Wintzenheim Jewish Cemetery


When entering the cemetery, this “Bäjs Aulem”, this “House of Eternity”, the contrast is great between the oldest sandstone tombs of the Vosges, whose sagging stone leans like an orant bent in prayer, and the order of the most recent burials, to whom the the rigidity of the marble or granite slabs confers a certain bourgeois respectability. A monument also commemorates members of the community and neighboring villages who perished in the resistance or in deportation during the Second World War. Opposite the entrance, a large rectangular square. A tiny plaque placed on the ground recalls that four hundred graves were torn from this cemetery, carried away by Nazi barbarism.
The traces of at least three generations have thus been erased. The graves, like the Jews at the same time, went to an unknown destination. This void, redoubled by the near absence of Jews, in a place once inhabited by a community bustling , does not fail to question us. It is all the more significant that the Jews have participated for nearly five centuries in the history of the city.

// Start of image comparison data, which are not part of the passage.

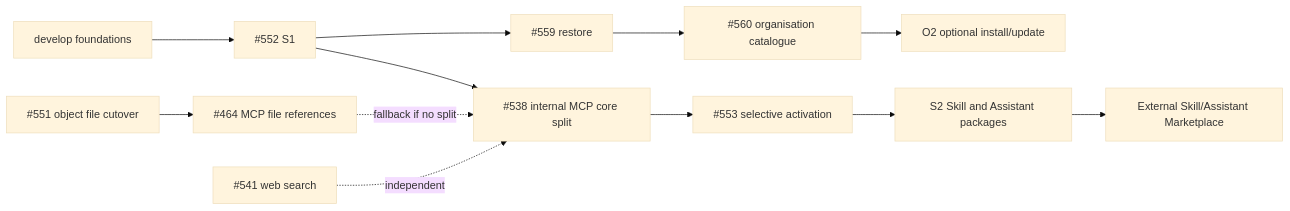
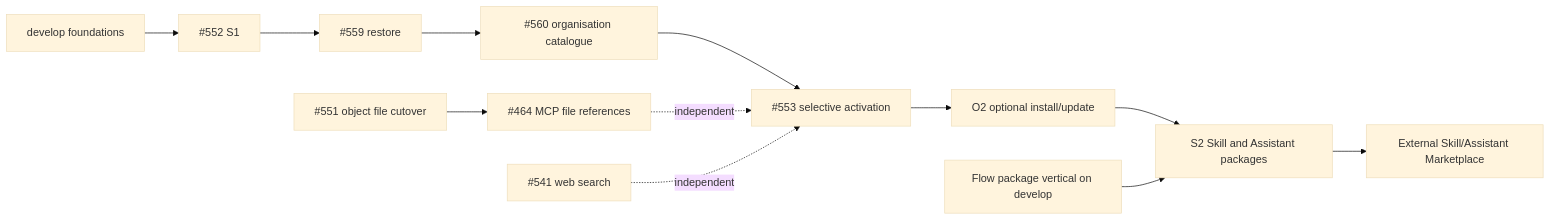
The third of 3 diagrams in docs/enterprise-skills-roadmap.md (eneo-ai/eneo), drawn with Mermaid (base theme) before and after one commit. The commit also changed other lines of this file and 3 other files, not shown here.

Commit message:
Plan selective Skill activation rollout

````diff
--- a/docs/enterprise-skills-roadmap.md
+++ b/docs/enterprise-skills-roadmap.md
@@ -627,14 +753,14 @@
 ```mermaid
 flowchart LR
     D[develop foundations] --> S1[#552 S1]
     S1 --> H1[#559 restore]
     H1 --> O1[#560 organisation catalogue]
-    O1 --> O2[O2 optional install/update]
-    S1 --> IMCP[#538 internal MCP core split]
-    IMCP --> SEL[#553 selective activation]
-    SEL --> S2[S2 Skill and Assistant packages]
+    O1 --> SEL[#553 selective activation]
+    SEL --> O2[O2 optional install/update]
+    O2 --> S2[S2 Skill and Assistant packages]
+    FLOW[Flow package vertical on develop] --> S2
     S2 --> EXT[External Skill/Assistant Marketplace]
     F551[#551 object file cutover] --> F464[#464 MCP file references]
-    F464 -. fallback if no split .-> IMCP
-    W[#541 web search] -. independent .-> IMCP
+    F464 -. independent .-> SEL
+    W[#541 web search] -. independent .-> SEL
 ```
````
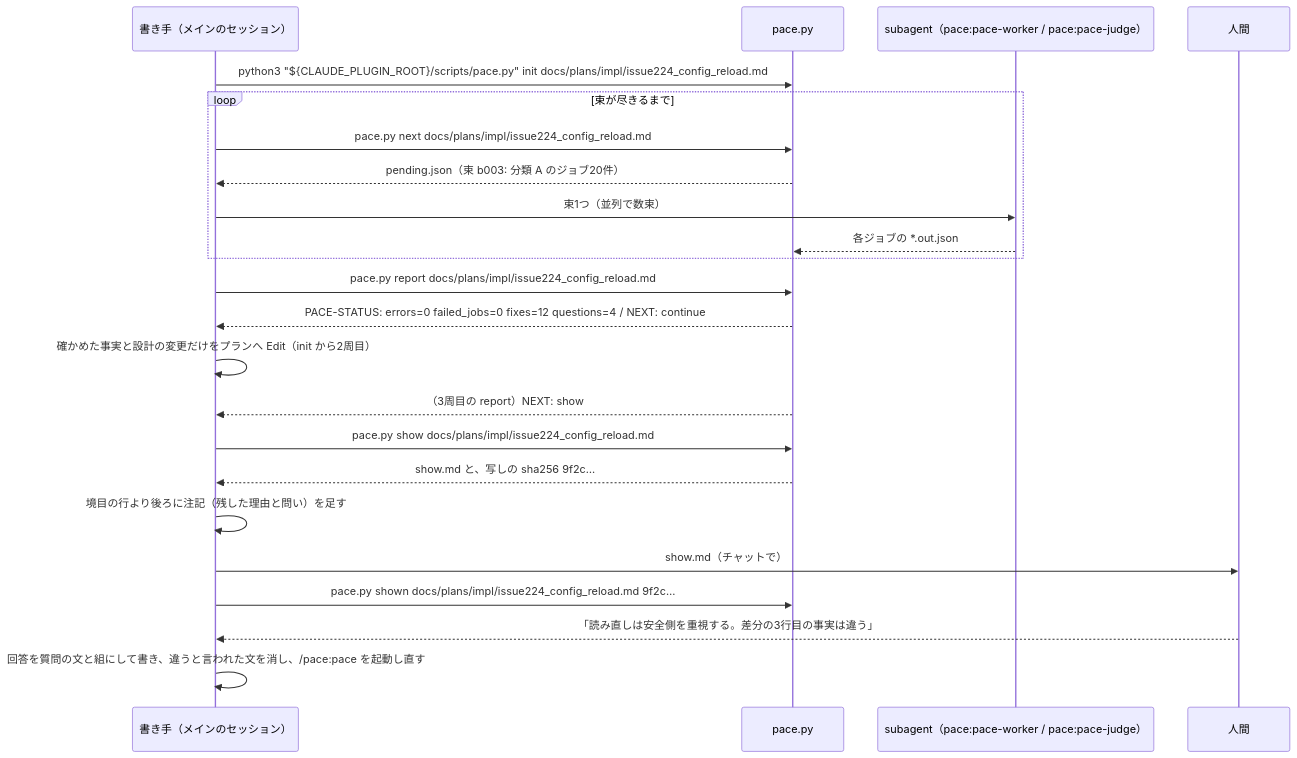
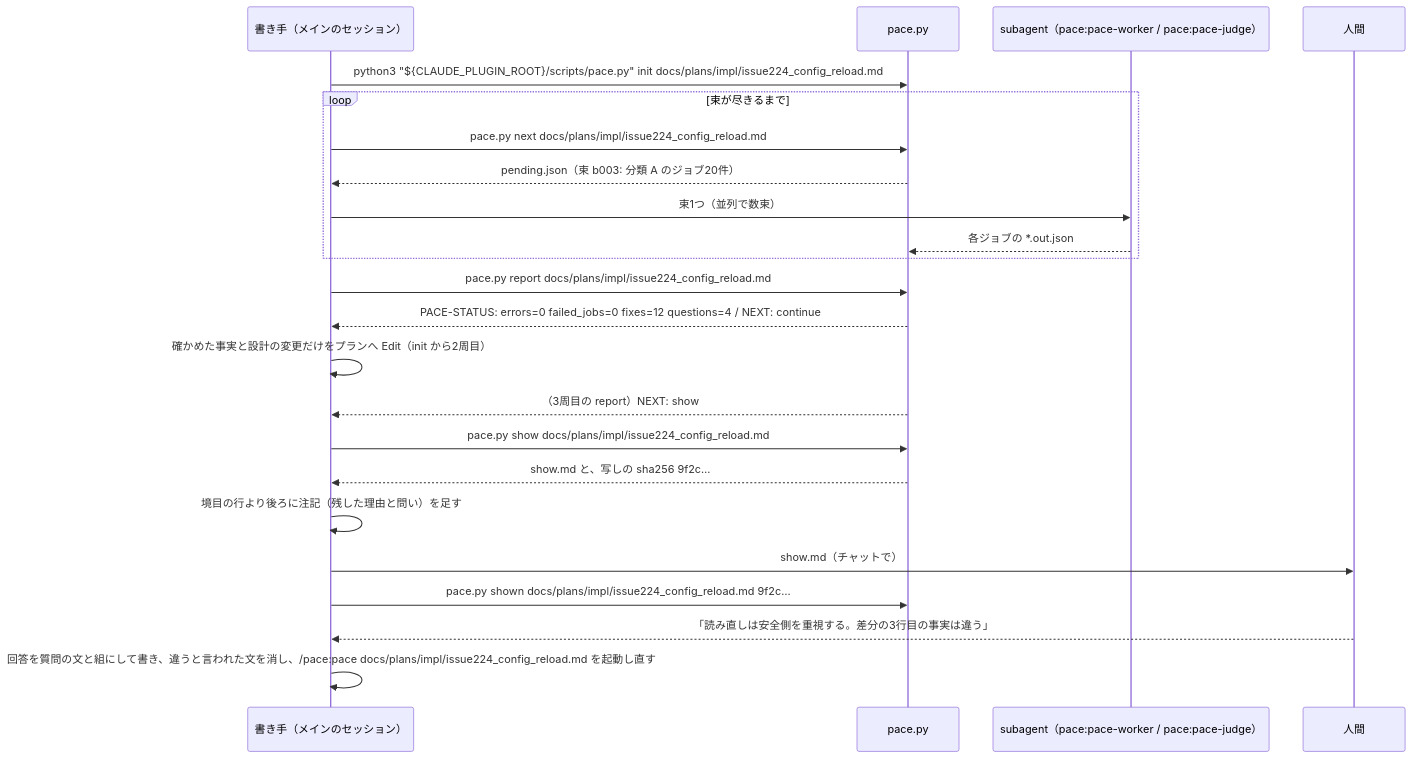
The diagram in docs/plans/pace_design.md (maimuzo/pace), drawn with Mermaid before and after one commit. The commit also changed other lines of this file and 1 other file, not shown here.

````diff
--- a/docs/plans/pace_design.md
+++ b/docs/plans/pace_design.md
@@ -69,25 +69,25 @@
 ```mermaid
 sequenceDiagram
     participant M as 書き手（メインのセッション）
     participant S as pace.py
     participant W as subagent（pace:pace-worker / pace:pace-judge）
     participant H as 人間
     M->>S: python3 "${CLAUDE_PLUGIN_ROOT}/scripts/pace.py" init docs/plans/impl/issue224_config_reload.md
     loop 束が尽きるまで
         M->>S: pace.py next docs/plans/impl/issue224_config_reload.md
         S-->>M: pending.json（束 b003: 分類 A のジョブ20件）
         M->>W: 束1つ（並列で数束）
         W-->>S: 各ジョブの *.out.json
     end
     M->>S: pace.py report docs/plans/impl/issue224_config_reload.md
     S-->>M: PACE-STATUS: errors=0 failed_jobs=0 fixes=12 questions=4 / NEXT: continue
     M->>M: 確かめた事実と設計の変更だけをプランへ Edit（init から2周目）
     S-->>M: （3周目の report）NEXT: show
     M->>S: pace.py show docs/plans/impl/issue224_config_reload.md
     S-->>M: show.md と、写しの sha256 9f2c…
     M->>M: 境目の行より後ろに注記（残した理由と問い）を足す
     M->>H: show.md（チャットで）
     M->>S: pace.py shown docs/plans/impl/issue224_config_reload.md 9f2c…
     H-->>M: 「読み直しは安全側を重視する。差分の3行目の事実は違う」
-    M->>M: 回答を質問の文と組にして書き、違うと言われた文を消し、/pace:pace を起動し直す
+    M->>M: 回答を質問の文と組にして書き、違うと言われた文を消し、/pace:pace docs/plans/impl/issue224_config_reload.md を起動し直す
 ```
````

Until the end of the 18th century, the Jews of Wintzenheim had to bury their dead in the cemetery of Jungholtz, about thirty kilometers away. They had to pay a tax in each village and in each borough crossed.

It was not until 1795 that they were authorized to open a cemetery along the road to Turckheim. When it was created, the cemetery occupied an area of ​​26 ares. A 16-acre plot, acquired in 1826, allowed it to be enlarged in order to bury the Jews of Turckheim, Ingersheim, Wettolsheim and Munster as well. The oldest tomb that remains today dates from 2 Germinal of the year II (1797).

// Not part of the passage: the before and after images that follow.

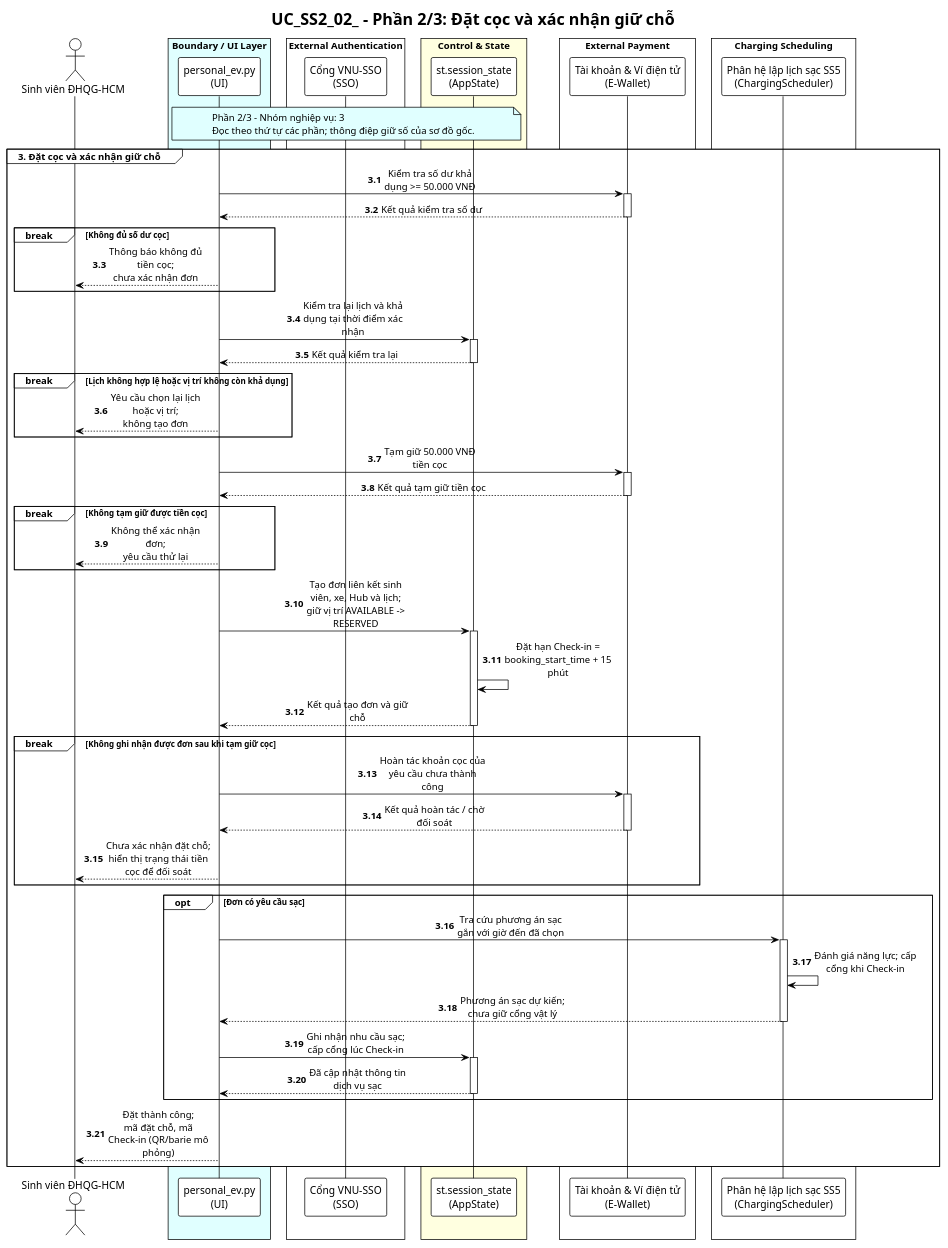
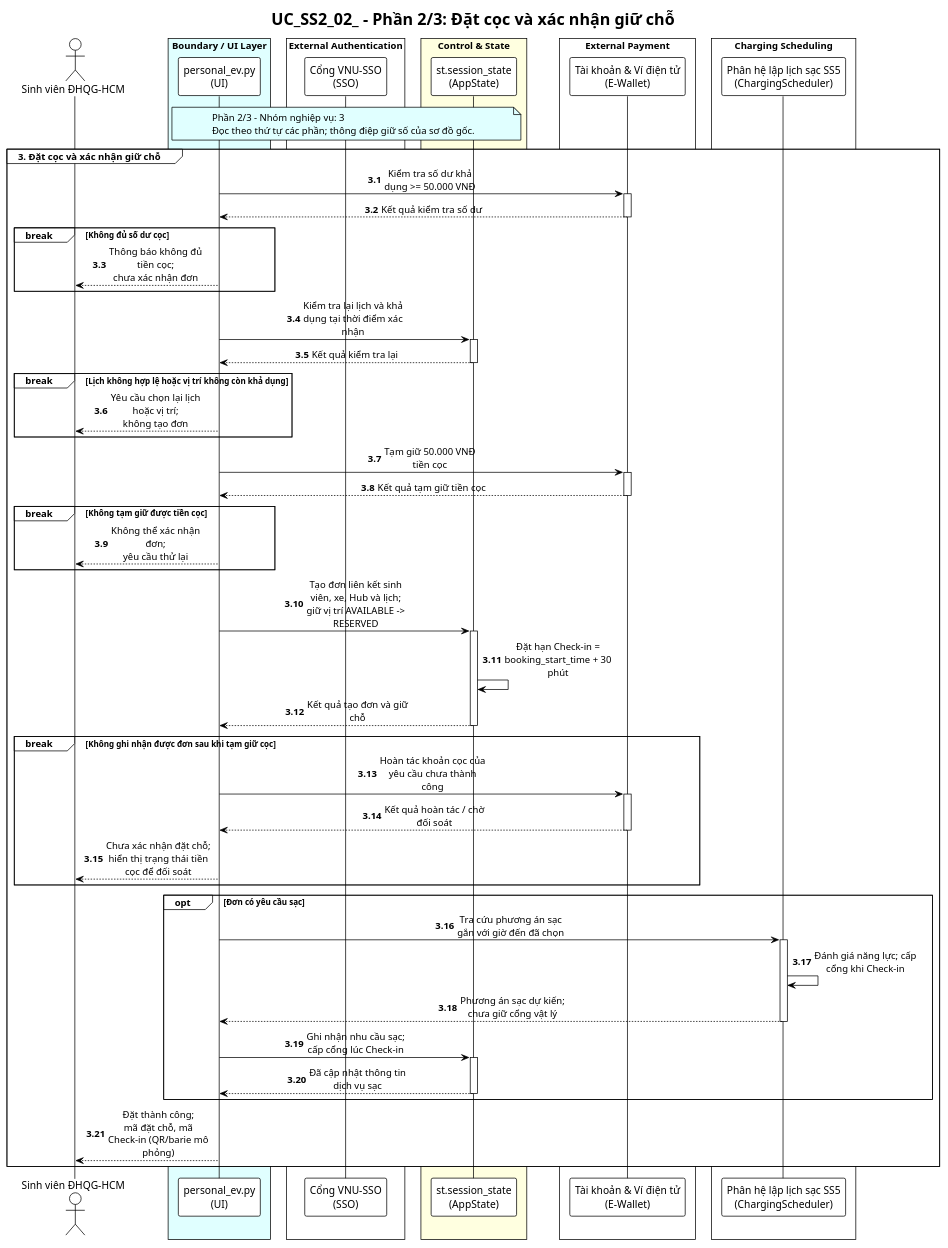
Before and after one commit to Dat-nguyen195/BTL_1_CNPM: the diagram in docs/report/assets/sequence_panels/UC_SS2_02_NguyenAnhTai_sequence_p2.puml, drawn with PlantUML. The commit also changed 142 other files, not shown here.

```diff
--- a/docs/report/assets/sequence_panels/UC_SS2_02_NguyenAnhTai_sequence_p2.puml
+++ b/docs/report/assets/sequence_panels/UC_SS2_02_NguyenAnhTai_sequence_p2.puml
@@ -1,92 +1,92 @@
 @startuml UC_SS2_02_NguyenAnhTai_sequence_p2
 !theme plain
 skinparam sequenceMessageAlign center
 skinparam maxMessageSize 150
 skinparam BoxPadding 10
 
 title "UC_SS2_02_ - Phần 2/3: Đặt cọc và xác nhận giữ chỗ"
 
 ' Nguồn: UC_SS2_NguyenAnhTai (2).md, cập nhật 21/09/2026.
 ' Thiết kế theo đặc tả; không khẳng định toàn bộ chức năng đã có trong mã nguồn.
 
 actor "Sinh viên ĐHQG-HCM" as Student
 box "Boundary / UI Layer" #LightCyan
 participant "personal_ev.py\n(UI)" as UI
 end box
 box "External Authentication" #White
 participant "Cổng VNU-SSO\n(SSO)" as SSO
 end box
 box "Control & State" #LightYellow
 participant "st.session_state\n(AppState)" as AppState
 end box
 box "External Payment" #White
 participant "Tài khoản & Ví điện tử\n(E-Wallet)" as EWallet
 end box
 box "Charging Scheduling" #White
 participant "Phân hệ lập lịch sạc SS5\n(ChargingScheduler)" as Scheduler
 end box
 
 
 note over UI, AppState #LightCyan
   Phần 2/3 - Nhóm nghiệp vụ: 3
   Đọc theo thứ tự các phần; thông điệp giữ số của sơ đồ gốc.
 end note
 autonumber 3.1
 group 3. Đặt cọc và xác nhận giữ chỗ
     UI -> EWallet: Kiểm tra số dư khả dụng >= 50.000 VNĐ
     activate EWallet
     EWallet --> UI: Kết quả kiểm tra số dư
     deactivate EWallet
 
     break Không đủ số dư cọc
         UI --> Student: Thông báo không đủ tiền cọc;\nchưa xác nhận đơn
     end
 
     UI -> AppState: Kiểm tra lại lịch và khả dụng tại thời điểm xác nhận
     activate AppState
     AppState --> UI: Kết quả kiểm tra lại
     deactivate AppState
 
     break Lịch không hợp lệ hoặc vị trí không còn khả dụng
         UI --> Student: Yêu cầu chọn lại lịch hoặc vị trí;\nkhông tạo đơn
     end
 
     UI -> EWallet: Tạm giữ 50.000 VNĐ tiền cọc
     activate EWallet
     EWallet --> UI: Kết quả tạm giữ tiền cọc
     deactivate EWallet
 
     break Không tạm giữ được tiền cọc
         UI --> Student: Không thể xác nhận đơn;\nyêu cầu thử lại
     end
 
     UI -> AppState: Tạo đơn liên kết sinh viên, xe, Hub và lịch;\ngiữ vị trí AVAILABLE -> RESERVED
     activate AppState
-    AppState -> AppState: Đặt hạn Check-in = booking_start_time + 15 phút
+    AppState -> AppState: Đặt hạn Check-in = booking_start_time + 30 phút
     AppState --> UI: Kết quả tạo đơn và giữ chỗ
     deactivate AppState
 
     break Không ghi nhận được đơn sau khi tạm giữ cọc
         UI -> EWallet: Hoàn tác khoản cọc của yêu cầu chưa thành công
         activate EWallet
         EWallet --> UI: Kết quả hoàn tác / chờ đối soát
         deactivate EWallet
         UI --> Student: Chưa xác nhận đặt chỗ;\nhiển thị trạng thái tiền cọc để đối soát
     end
 
     opt Đơn có yêu cầu sạc
         UI -> Scheduler: Tra cứu phương án sạc gắn với giờ đến đã chọn
         activate Scheduler
         Scheduler -> Scheduler: Đánh giá năng lực; cấp cổng khi Check-in
         Scheduler --> UI: Phương án sạc dự kiến; chưa giữ cổng vật lý
         deactivate Scheduler
         UI -> AppState: Ghi nhận nhu cầu sạc; cấp cổng lúc Check-in
         activate AppState
         AppState --> UI: Đã cập nhật thông tin dịch vụ sạc
         deactivate AppState
     end
 
     UI --> Student: Đặt thành công;\nmã đặt chỗ, mã Check-in (QR/barie mô phỏng)
 end
 
 @enduml
```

The oldest tombs, from around 1797 to 1860, are characterized by a relative uniformity, in accordance with the imperative of simplicity and equality which must unite the Jews in death. They respond to a restraint that refuses the ostentation of social disparities: each tomb is made up of a vertical sandstone slab. Most do not wear decorative patterns. Some are surmounted by a ball, a pine cone, a stylized flower, or even a decorated pediment. From the second half of the 19th century, there is gradually more variety in the decor: hands of the Cohanim, ewer of Lévy, weeping willow and winged hourglass. Religious, and above all social, distinction imposes its mark.